Tim Wu, the administration's point man on competition and antitrust issues, recently spoke at the annual Craft Brewers Conference. He described America's craft beer industry as "the envy of the world" and "a model for how the U.S. economy should be." Given that the industry has gone from less than 100 breweries nationwide several decades ago to over 6,000 today—data that Wu himself has previously cited—it is heartening that the administration seems to recognize this reality.
But in the next portion of his remarks, Wu turned around and shared the administration's "concerns" about consolidation. He also asked brewers to report any illegal anticompetitive activities they observe, claiming that the administration is not interested in pursuing "small technical violations" but wants "to take on the big cases against the entities that have market power."
To be clear: There have been allegations in recent years of so-called pay-to-play schemes in which some alcohol producers or distributors attempt to lock out competitors by securing better product placement at bars or stores. Certain small producers have also complained about other exclusionary conduct, such as distributors being interested only in selling alcohol from big-ticket producers rather than smaller independent operations.
To the extent the administration is genuinely interested in addressing these issues—instead of simply making splashy headlines going after "Big Beer"—it should be encouraging state governments to reduce the regulatory red tape that prevents alcohol makers from selling their products directly to retailers and consumers.

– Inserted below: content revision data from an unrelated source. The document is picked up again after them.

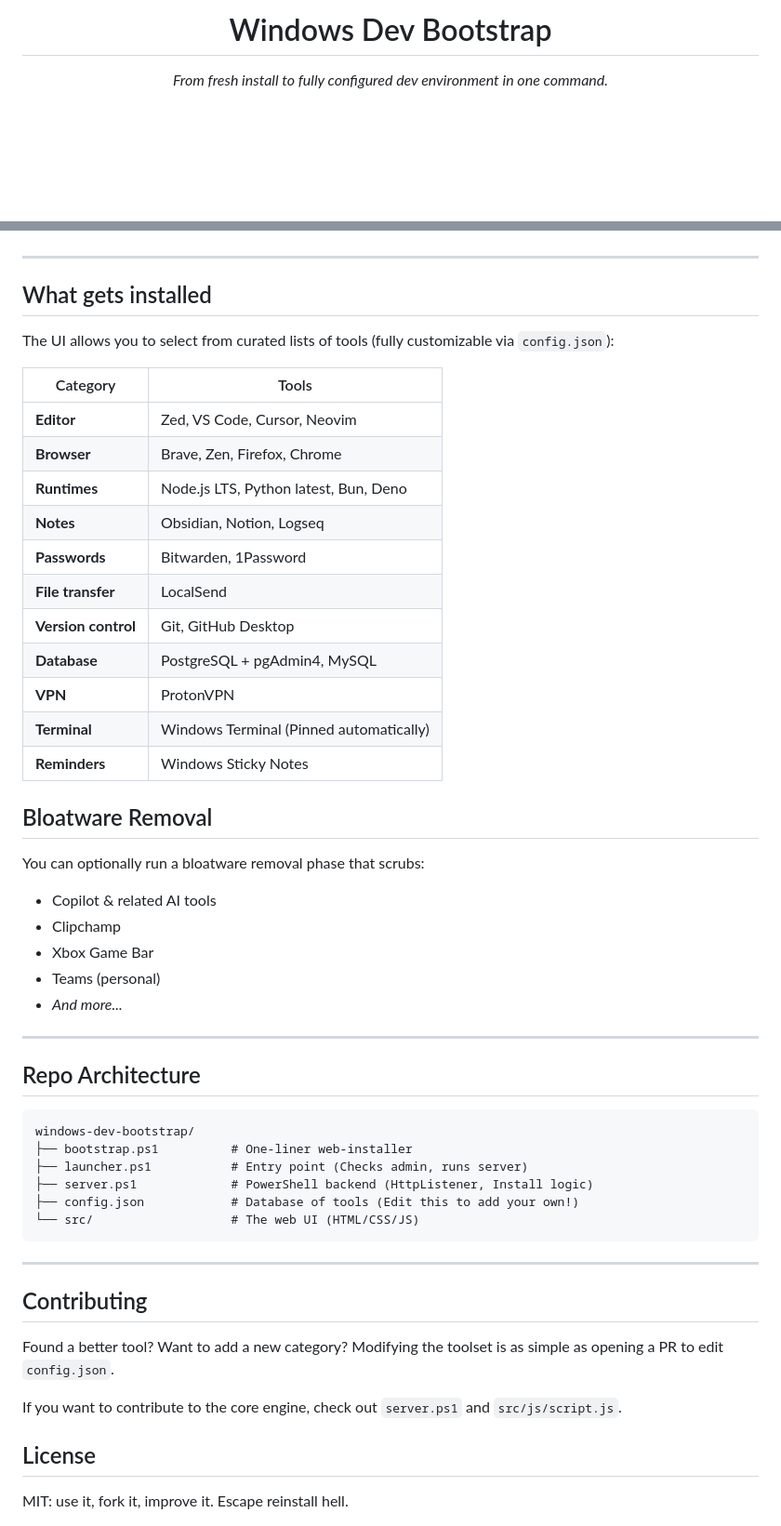
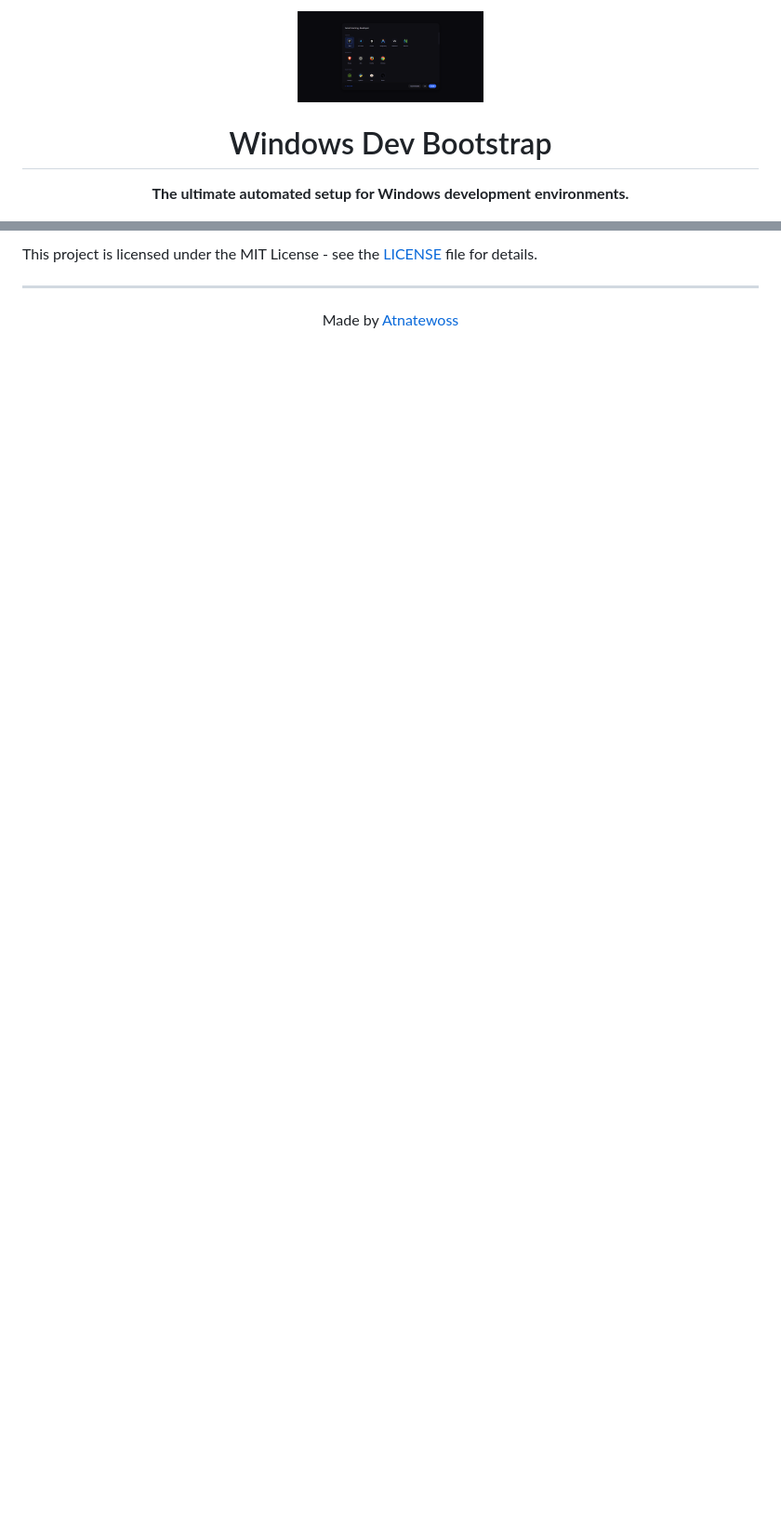
Before and after one commit to Atnatewoss/windows-dev-bootstrap, a Markdown page: README.md, 2 parts joined by grey strips. Shown at 93% size. Rendered like a GitHub page; blank space fills up the shorter version.

````diff
--- a/README.md
+++ b/README.md
@@ -1,4 +1,5 @@
 <div align="center">
+  <img src="assets/demo.png" alt="Windows Dev Bootstrap Logo" width="200" />
   <h1>Windows Dev Bootstrap</h1>
-  <p><em>From fresh install to fully configured dev environment in one command.</em></p>
+  <p><strong>The ultimate automated setup for Windows development environments.</strong></p>
 
@@ -45,54 +73,7 @@ irm https://raw.githubusercontent.com/Atnatewoss/windows-dev-bootstrap/main/boot
+This project is licensed under the MIT License - see the [LICENSE](LICENSE) file for details.
 
 ---
 
-## What gets installed
-
-The UI allows you to select from curated lists of tools (fully customizable via `config.json`):
-
-| Category | Tools |
-|----------|-------------------|
-| **Editor** | Zed, VS Code, Cursor, Neovim |
-| **Browser** | Brave, Zen, Firefox, Chrome |
-| **Runtimes** | Node.js LTS, Python latest, Bun, Deno |
-| **Notes** | Obsidian, Notion, Logseq |
-| **Passwords** | Bitwarden, 1Password |
-| **File transfer** | LocalSend |
-| **Version control** | Git, GitHub Desktop |
-| **Database** | PostgreSQL + pgAdmin4, MySQL |
-| **VPN** | ProtonVPN |
-| **Terminal** | Windows Terminal (Pinned automatically) |
-| **Reminders** | Windows Sticky Notes |
-
-## Bloatware Removal
-
-You can optionally run a bloatware removal phase that scrubs:
-- Copilot & related AI tools
-- Clipchamp
-- Xbox Game Bar
-- Teams (personal)
-- *And more...*
-
----
-
-## Repo Architecture
-
-```text
-windows-dev-bootstrap/
-├── bootstrap.ps1          # One-liner web-installer
-├── launcher.ps1           # Entry point (Checks admin, runs server)
-├── server.ps1             # PowerShell backend (HttpListener, Install logic)
-├── config.json            # Database of tools (Edit this to add your own!)
-└── src/                   # The web UI (HTML/CSS/JS)
-```
-
----
-
-## Contributing
-
-Found a better tool? Want to add a new category? Modifying the toolset is as simple as opening a PR to edit `config.json`.
-
-If you want to contribute to the core engine, check out `server.ps1` and `src/js/script.js`.
-
-## License
-
-MIT: use it, fork it, improve it. Escape reinstall hell.
+<div align="center">
+  Made by <a href="https://github.com/Atnatewoss">Atnatewoss</a>
+</div>
````
Also changed, not shown: other parts of README.md (+51 -24 lines).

In many states, alcohol distributors act as the real regional monopolies in the supply chain—and, unlike other industries, alcohol makers are often required by law to use distributors to sell their products.
For instance, many states prohibit self-distribution of alcohol, meaning craft brewers and distillers have to work through distributors to get grocery stores and bars to sell their brews and spirits. If these brewers and distillers could simply walk down the street to the local watering hole to pitch their products, they would no longer be beholden to distributors engaged in pay-to-play schemes.
Similarly, most states forbid distilleries and breweries from mailing their products right to their consumers' doorsteps. The mail-order economy has boomed since COVID-19, but the alcohol industry remains largely sidelined due to those restrictions. Allowing direct-to-consumer shipments would further empower craft beverage makers and reduce the influence of recalcitrant distributors.
The story of the past few decades of America's craft beverage explosion is that consumers want, and even demand, a seemingly infinite variety of choice when it comes to their beers, spirits, and wine. As a result, craft alcohol producers dot the American landscape. If you want them to flourish even more, the right recipe is not more regulation but less.